Understanding the Risk of Concrete Dermatitis


One of the most common construction materials is concrete with more than a million workers in various occupations using it regularly. However, not many people are aware that exposure to wet concrete poses some risks. If you use concrete in your work or you supervise any work that makes use of concrete, it is a must to learn about its hazards, one of which is developing concrete dermatitis.

What is concrete or cement dermatitis?

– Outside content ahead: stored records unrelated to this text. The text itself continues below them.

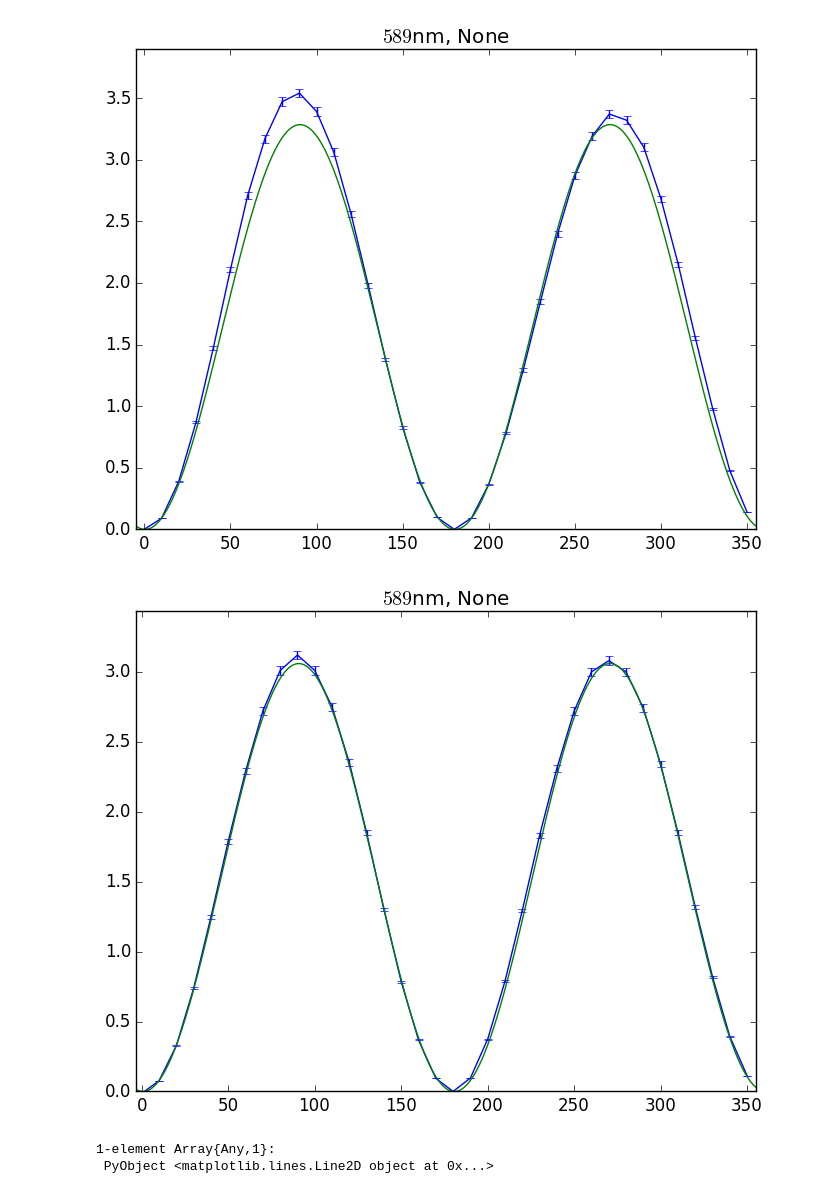
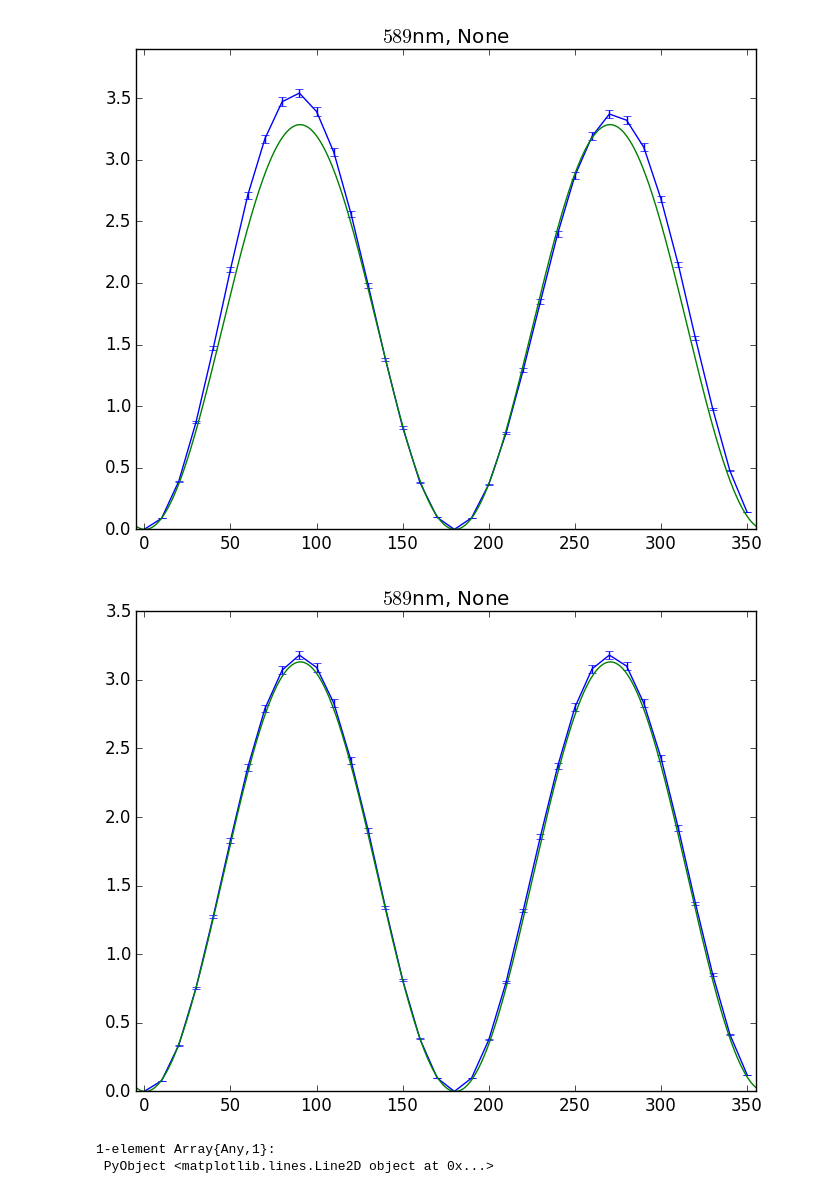
Before and after one commit to nacs-lab/yyc-data, a Jupyter notebook: experiments/waveplate/align.ipynb, the cells around one changed output. Saved outputs shown, nothing was run; the diff lists cells and outputs as text; code cells hidden in the pictures.

```diff
--- a/experiments/waveplate/align.ipynb
+++ b/experiments/waveplate/align.ipynb
@@ -5,8 +19,8 @@ plotSingleFile (generic function with 1 method)
 # %%
-plotFileFit(getFileInfo("589_2/589_0_0_origin"))
-plotFileFit(getFileInfo("589_2/589_0_0_align"))
+plotFileFit(getFileInfo("589_2/589_0_0_origin"), 0.01, 0.02e-3)
+plotFileFit(getFileInfo("589_3/589_0"), 0.01, 0.02e-3)
 # %% [output]
 [figure]
-[figure, old version]
+[figure, new version]
 1-element Array{Any,1}:
  PyObject <matplotlib.lines.Line2D object at 0x...>
```
Also changed, not shown: parts of 1 cell of this notebook, 3 other files.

This is a skin condition caused by contact with cement. The combination of the cement’s wetness and chemical abrasion and corrosion can lead to skin irritation. When people working with cement become sensitive to cement’s additives such as chromium salts then they could develop allergic dermatitis. Some of the symptoms of concrete dermatitis are redness, itching, blister formation, swelling, and scaling.

Who Is at Risk?

Cement is a basic ingredient in many building materials such as tile grout and plaster. It is also a binding agent used in making modern mortars and is also added in modern stucco or render to make it more durable. So, aside from construction laborers working with plain concrete, other workers or using cement-containing materials are also at risk of concrete dermatitis including those who do concrete finishes, who use precast concrete, truck drivers of ready-mix concrete, carpenters, cement block and brick cement layers, tile setters, plasterers and terrazzo workers. In addition, over exposure to cement dust is also hazardous because cement dust when mixed with sweat becomes very corrosive. Those at particular risk include cement plant laborers, cement drilling workers and disaster emergency units such as firefighters.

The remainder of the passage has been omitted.